> Task goal
Line tally for the word "about": count the lines below that contain it and reply with the number alone.

(Exercise data Opens)

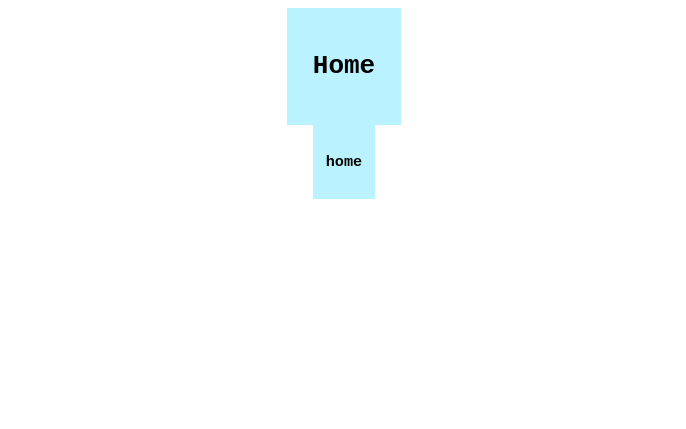
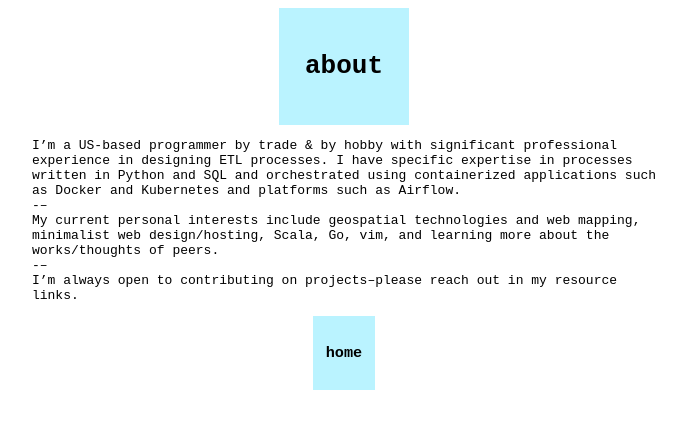
Before and after one commit to d-ones/d-ones.github.io, a Jekyll site: the page built from about.md, in a window 1280 px wide. Shown: the top 429 px of the page, without its empty margins (296-982 px from the left). Built offline with Jekyll 4.4.1, drawn with Linux system fonts in a browser that asks for light colours.

Commit message:
added about

```diff
--- a/about.md
+++ b/about.md
@@ -1,4 +1,8 @@
 ---
-title: Home
+title: about
 layout: default
 ---
+
+I’m a US-based programmer by trade & by hobby with significant professional experience in designing ETL processes. I have specific expertise in processes written in Python and SQL and orchestrated using containerized applications such as Docker and Kubernetes and platforms such as Airflow.<br>\---\
+My current personal interests include geospatial technologies and web mapping, minimalist web design/hosting, Scala, Go, vim, and learning more about the works/thoughts of peers.<br>\---\
+I'm always open to contributing on projects--please reach out in my resource links.
--- a/index.html
+++ b/index.html
@@ -25,6 +25,7 @@
     <div>
       <h3>resources</h3>
       <ul>
+        <li><a class="noshow" href="about">about</a></li>
         <li><a class="noshow" href="mailto:ismds@protonmail.com">email</a></li>
         <li><a class="noshow" href="https://www.linkedin.com/in/duncan-j-920597185/">linkedin</a></li>
       </ul>
```
Also changed, not shown: 4 other files.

(Exercise data Closes)

> Task output
7